three time zones to hold her, to see her, this new
alien creature, made from old world stories, plane
rides, suffering and luck. She was our first,
the first girl, the first to be grown from here,
not a weed or a stolen vine, not planted from
elsewhere, but rooted, here in this soil. She was
not piece-mealed or half-made. She was not
hidden in a sweater, carried across dry dirt
at night. This land of misery and promises
would claim her. She was of it. We held our
wonder, imagined the land that would hold
us all now to her. No need for paper, documents
of our naturalized tongues. No more aching
for ground and memory. She would be the new
world. We all saw our new planet in her small
blue eyes, curly hair. We did not want to see
any accents or sadness. She would be the door,
she would be the gate, she would be the whole
to our brokenness. This is how the muting

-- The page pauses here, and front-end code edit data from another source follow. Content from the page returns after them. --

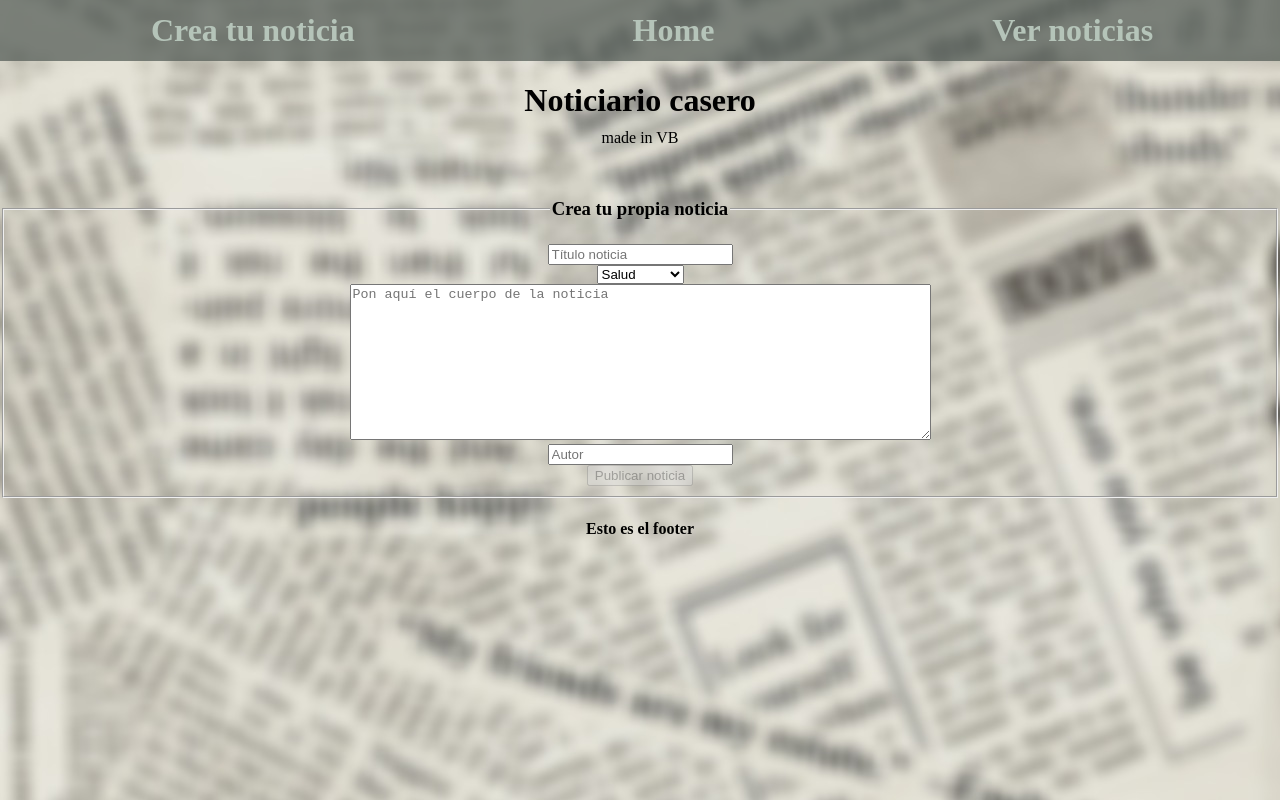
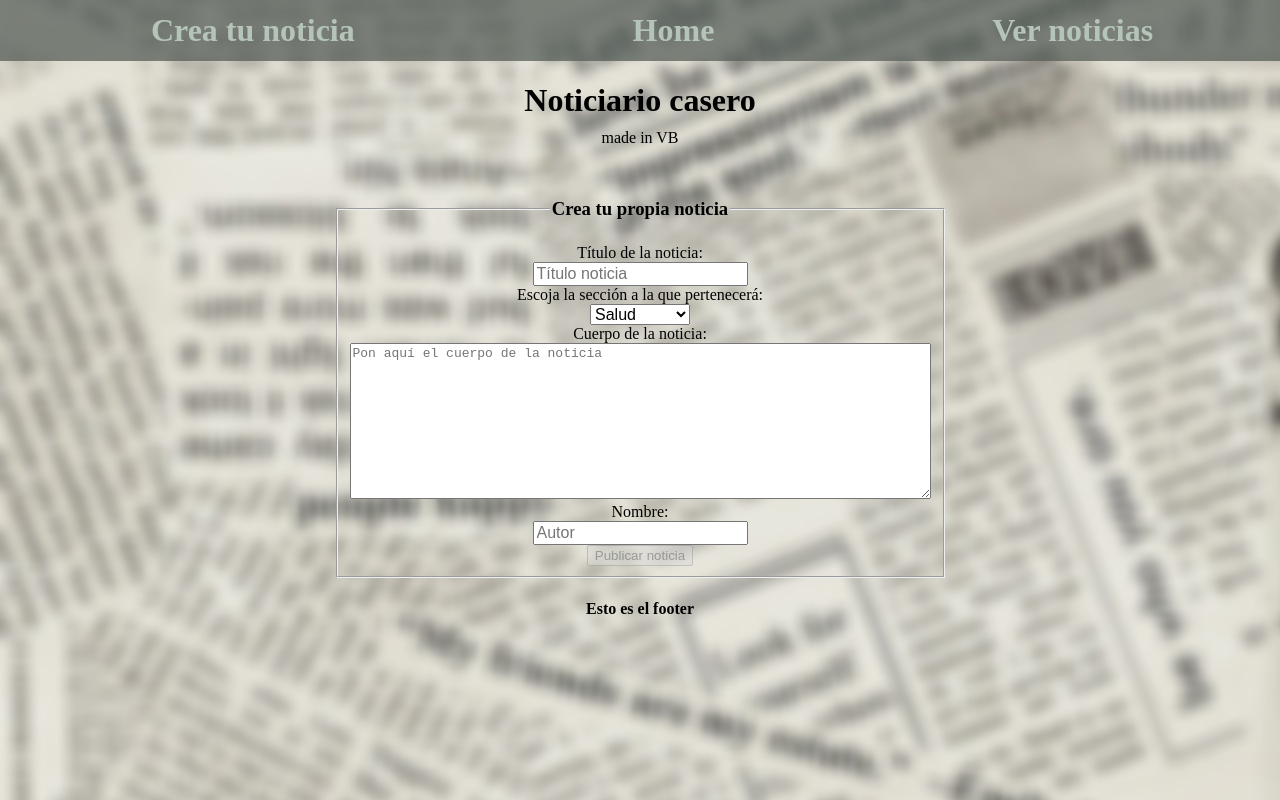
Before and after one commit to vaneebg/PROJECT-NEWS-REACT, a React (Create React App) app: page /form in a window 1280 px wide. Shown: the top 800 px of the page. Built offline with nearby package versions, Linux system fonts and the light colour scheme; no server answers; a web font is replaced by a local one.

Commit message:
puestas labels para el form

```diff
--- a/src/components/Form/Form.jsx
+++ b/src/components/Form/Form.jsx
@@ -1,4 +1,5 @@
 import './Form'
+import './Form.scss'
 import { useState } from "react";
 import { useNavigate } from "react-router-dom";
 
@@ -27,7 +28,6 @@ const Form=()=>{
 
    const handleInputChange = (e) => {
      if ( data.title ==="" || data.body==="" || data.author=== "") {
-       // NO VAAA
 
        setMessage("Debes rellenar los tres campos");
        setBtnDisabled(true);
@@ -53,22 +53,24 @@ const Form=()=>{
      }, 4000);
    };
    return (
+    <div className="form">
      <form onSubmit={handleSubmit}>
          <fieldset>
            <legend><h3>Crea tu propia noticia</h3></legend>
            <div className="inputs">
-            <input
+            <label htmlFor="title">Título de la noticia:</label><br/>
+            <input id='title'className='input'
          type="text"
          placeholder="Título noticia"
          onChange={handleInputChange}
          value={data.title}
          name="title"
             /><br/>
-            <select
+             <label htmlFor="section">Escoja la sección a la que pertenecerá:</label><br/>
+            <select id='section'className='input section'
               value={data.section}
               onChange={handleInputChange}
               name="section"
-              className="section"
             >
               <option>Salud</option>
               <option>Deportes</option>
@@ -77,14 +79,18 @@ const Form=()=>{
               <option>Tecnología</option>
               <option>Ciencia</option>
             </select><br/>
-       <textarea name="body" cols='70' rows='10'
+            <label htmlFor="body">Cuerpo de la noticia:</label><br/>
+       <textarea id='body'name="body" cols='70' rows='10'
         placeholder="Pon aquí el cuerpo de la noticia"
         onChange={handleInputChange}
+        className='input'
         value={data.body}
       /><br/>
-        <input
+        <label htmlFor="author">Nombre:</label><br/>
+        <input id='author'
          type="text"
          placeholder="Autor"
+         className='input'
          onChange={handleInputChange}
          value={data.author}
          name="author"
@@ -97,6 +103,7 @@ const Form=()=>{
        {message}
 
      </form>
+     </div>
    );
 }
 
--- /dev/null
+++ b/src/components/Form/Form.scss
@@ -0,0 +1,12 @@
+fieldset {
+    width: 50%;
+}
+
+.input {
+    font-size: 1em;
+}
+
+.form {
+    display: flex;
+    justify-content: center;
+}
```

continues. We contort. We twist ourselves.
We aspire to quiet spaces in-between cracks.
Now she looks for her face in the black and white
pictures in my mother’s shoebox. What am I

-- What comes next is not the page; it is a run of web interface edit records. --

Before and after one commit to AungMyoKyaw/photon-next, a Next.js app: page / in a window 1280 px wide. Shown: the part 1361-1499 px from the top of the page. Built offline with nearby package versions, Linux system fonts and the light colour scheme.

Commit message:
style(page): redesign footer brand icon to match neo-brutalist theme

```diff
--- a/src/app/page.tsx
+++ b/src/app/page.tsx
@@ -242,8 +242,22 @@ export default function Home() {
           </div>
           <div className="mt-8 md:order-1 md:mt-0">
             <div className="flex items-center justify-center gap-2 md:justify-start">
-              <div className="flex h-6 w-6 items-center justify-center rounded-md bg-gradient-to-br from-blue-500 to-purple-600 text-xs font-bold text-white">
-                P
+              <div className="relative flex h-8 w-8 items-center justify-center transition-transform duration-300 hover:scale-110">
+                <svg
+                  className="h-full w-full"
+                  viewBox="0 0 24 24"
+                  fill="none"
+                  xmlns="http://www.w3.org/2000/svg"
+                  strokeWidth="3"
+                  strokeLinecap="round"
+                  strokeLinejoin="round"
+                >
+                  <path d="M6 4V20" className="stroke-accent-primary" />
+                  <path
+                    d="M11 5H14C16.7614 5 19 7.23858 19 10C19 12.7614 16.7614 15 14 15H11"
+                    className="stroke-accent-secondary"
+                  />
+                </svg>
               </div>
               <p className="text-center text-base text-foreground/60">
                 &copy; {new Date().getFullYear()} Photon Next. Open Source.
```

who am I, she demands. She rages against
the emptiness of boot-straps and hidden shames.
Oh, we try to tell her something of our deep deep
past and sorrow. What the Pacific smells like,
the way to hold her tongue to roll an r. How
to eat cebolla y tomate. How to claim more than
this dirt. But we are ghosts. We have given up
the flesh. We are like ghouls after the war.
And she has no patience for quiet immigrants.
M. Soledad Caballero is Professor of English at Allegheny College. Her scholarly work focuses on British Romanticism, travel writing, post-colonial literatures, WGSS, and interdisciplinarity. She is a 2017 CantoMundo fellow, has been nominated for a Pushcart Prize, a New Poet's Prize, has been a finalist for the Missouri Review's Jeffry E. Smith poetry prize, the Mississippi Review's annual editor's prize and a finalist for the Lucille Medwick Memorial Award sponsored by the Poetry Society of America. Her work has appeared in The Missouri Review, The Mississippi Review, The Iron Horse Literary Review, Memorius, The Crab Orchard Review, Anomaly, and other venues.